If a council member has the time to do it, it would be considerably less.
B. Nelson, who plans to build a house in Odanah, but just outside the NCL boundary (400 M off the line), requested to tie into the NCL water system. Council agreed, noting that the cost for hook-up may be more than the standard.
Councillor Drayson suggested that the standard hook-up ($15,000) be increased to include the $1400 fee to the Town of Neepawa. Council is going to set it up so that they can recoup the costs that are incurred for a hookup.
Council discussed the County Court building – how to move forward without having to retain the office space in that building. Council has offered that space to the Beautiful Plains Archives.
An agreement has been reached for the purchase of graders. The tender from Toromont CAT was accepted for three 2017 graders at a cost of $636,080 plus taxes and minus GST on the trade-ins.
There has been some question from the public about how the municipalities will celebrate Canada 150. Recognizing that Wellwood has their own Canada Day celebrations, the municipalities have a plan to build on the “free swim” day at the pool and have a barbecue to go along with it. Watch for more details.
McEntee updated everyone on the Dane subdivision proposal.

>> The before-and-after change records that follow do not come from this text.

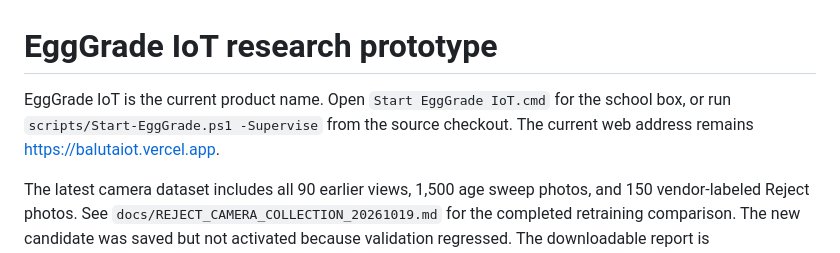
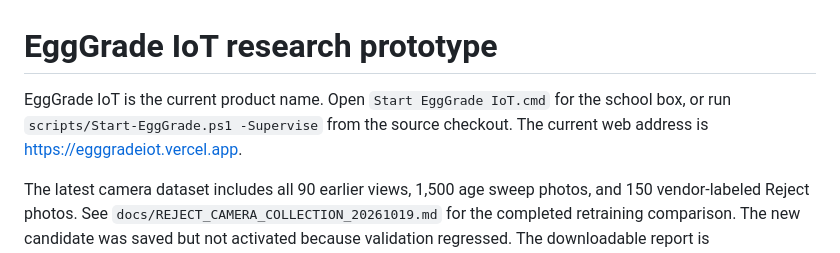
Before and after one commit to josephmanigo/balut, a Markdown page: README.md, the part around the change. GitHub-like rendering.

Commit message:
Point EggGrade IoT guides to the renamed production address

```diff
--- a/README.md
+++ b/README.md
@@ -1,6 +1,6 @@
 # EggGrade IoT research prototype
 
-EggGrade IoT is the current product name. Open `Start EggGrade IoT.cmd` for the school box, or run `scripts/Start-EggGrade.ps1 -Supervise` from the source checkout. The current web address remains <https://balutaiot.vercel.app>.
+EggGrade IoT is the current product name. Open `Start EggGrade IoT.cmd` for the school box, or run `scripts/Start-EggGrade.ps1 -Supervise` from the source checkout. The current web address is <https://egggradeiot.vercel.app>.
 
 The latest camera dataset includes all 90 earlier views, 1,500 age sweep photos, and 150 vendor-labeled Reject photos. See `docs/REJECT_CAMERA_COLLECTION_20261019.md` for the completed retraining comparison. The new candidate was saved but not activated because validation regressed. The downloadable report is `output/pdf/EggGrade-IoT-Training-Results-20261019.pdf`; the results ZIP is under `output/model-results/`.
 
```
Also changed, not shown: docs/BOX_CONNECTION_2026-10-16.md (+1 -1 lines), docs/SCHOOL_VERCEL_SETUP.md (+1 -1 lines).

At last meeting, R. Dane made a request to add 150 acres of rural residential property south of the present RR10. These are to be larger lots of 15-20 acres, which would allow a small number of livestock on the property (usually horses).
The Planning Board is prepared to include this area in the new development plan as an amendment.

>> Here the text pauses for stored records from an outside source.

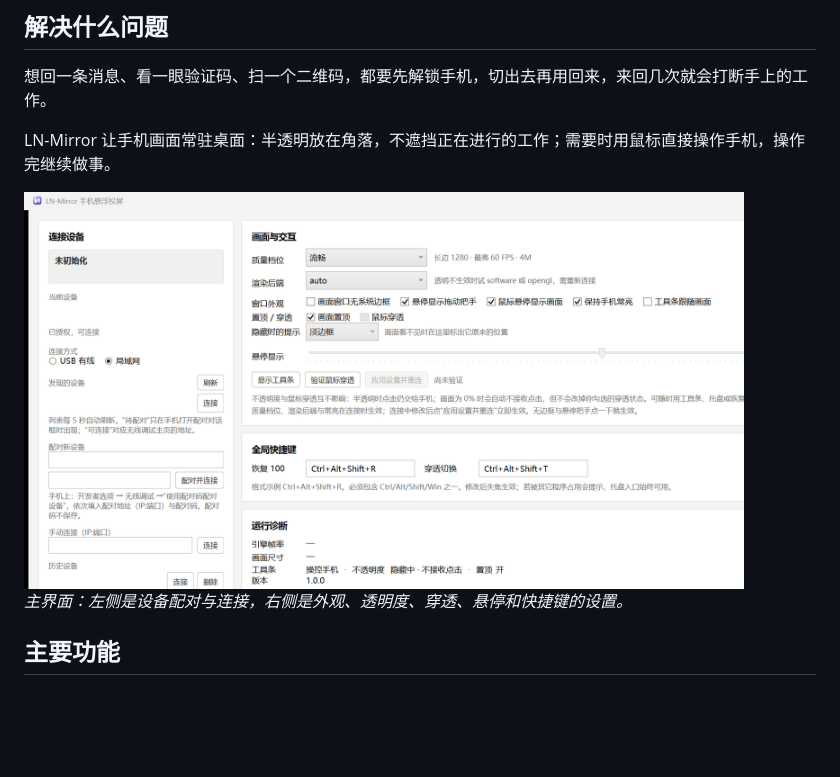
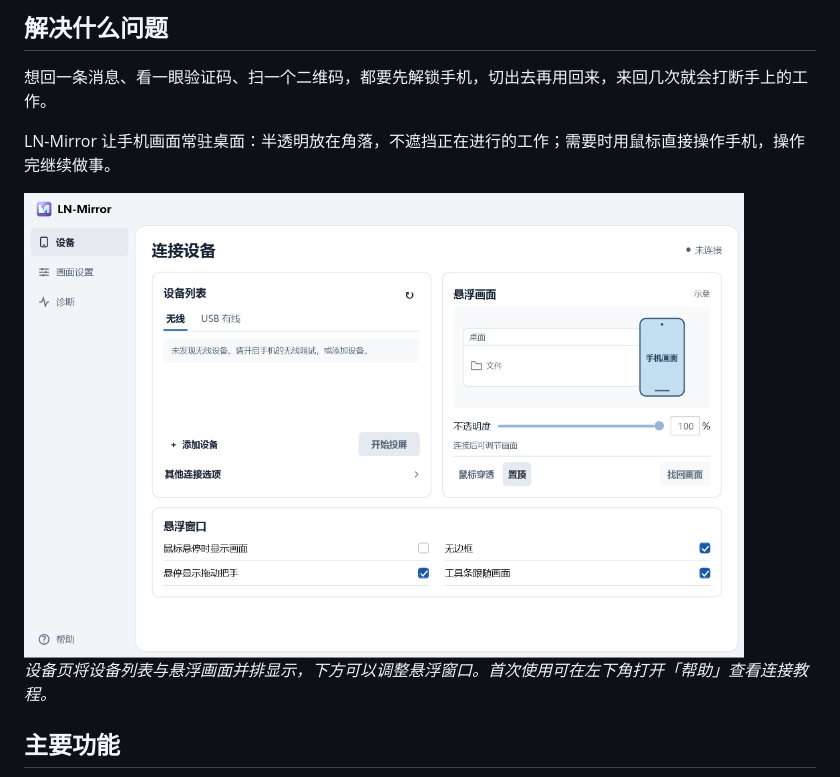
Before and after one commit to LinLey-Nancy/LN-Mirror, a Markdown page: README.md, the part around the change. GitHub-like rendering; pictures changed too: docs/images/main-window.png; blank space fills up the shorter version.

```diff
--- a/README.md
+++ b/README.md
@@ -38,7 +38,7 @@ LN-Mirror 让手机画面常驻桌面：半透明放在角落，不遮挡正在
 
 <img src="docs/images/main-window.png" width="720" alt="LN-Mirror 主界面" />
 
-*主界面：左侧是设备配对与连接，右侧是外观、透明度、穿透、悬停和快捷键的设置。*
+*设备页将设备列表与悬浮画面并排显示，下方可以调整悬浮窗口。首次使用可在左下角打开「帮助」查看连接教程。*
 
 ## 主要功能
 
```
Also changed, not shown: CHANGELOG.md (+17 -0 lines), docs/使用说明.md (+19 -15 lines), 4 other files.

However, the province had some reservations about establishing more rural residential while there are still a large number of lots available for development. McEntee warned that if the Dane proposed lots become a stumbling block to the development plan being approved, then it might be removed from the plan.
Council looked at a proposal from Spud Plains Farms Ltd. to subdivide property SE 19-11-14. This is a bit of a reversal of what usually is requested. In this case they are reducing the rural non-farm dwelling site of 6.15 acres to 3.95 acres to increase the size of the agricultural part of the quarter. This will allow the pivot (which would be infringing on the residential property) to go around on the agricultural property.
Council gave approval to the application, subject to conditions: a conditional use for a 3.95 rural non-farm dwelling site in an AG District; a variation order to reduce the minimum site area from 5 acres to 3.94 acres; and a declaration of right of way granting continued use of the shared driveway.
A road crossing request came from C. Reynolds for the installation of a 8” irrigation waterline from NW 3-10-14 (F & D Whyte) across road 81W to NE 4-10-14 (Reynolds). This passed, subject to the following: the top of the pipe is a minimum of three feet below the lowest point of the crossing; that the pipe is sleeved the full width of the crossing; a Development Permit is procured for the new water lines, and an easement agreement prepared, along with GPS co-ordinates.
Communications/Around the table
Carberry/North Cypress-Langford Fire Department report 18 calls so far in 2017. Of the 18, 13 were for motor vehicle accidents, and one was residential. In Neepawa, there were 12 calls.
May 21-27 is National Public Works Week.
Reeve Adriaansen commented on his visit to the museum at Shilo and recommended it to everyone.
NADCO (Neepawa and area Development Corp) will meet April 20 regarding soybean mill production for the area.
Council will meet with the foreman soon to make sure that equipment, projects and help are all adequate for the coming season.
Prior to adjournment, accounts totalling $276,323.31 plus direct deposits were approved for payment. The next council meeting will be on May 8. Joint meeting will be on April 25. The joint meeting for May will be on May 29 instead of May 22, because of the long weekend.
by Gloria Mott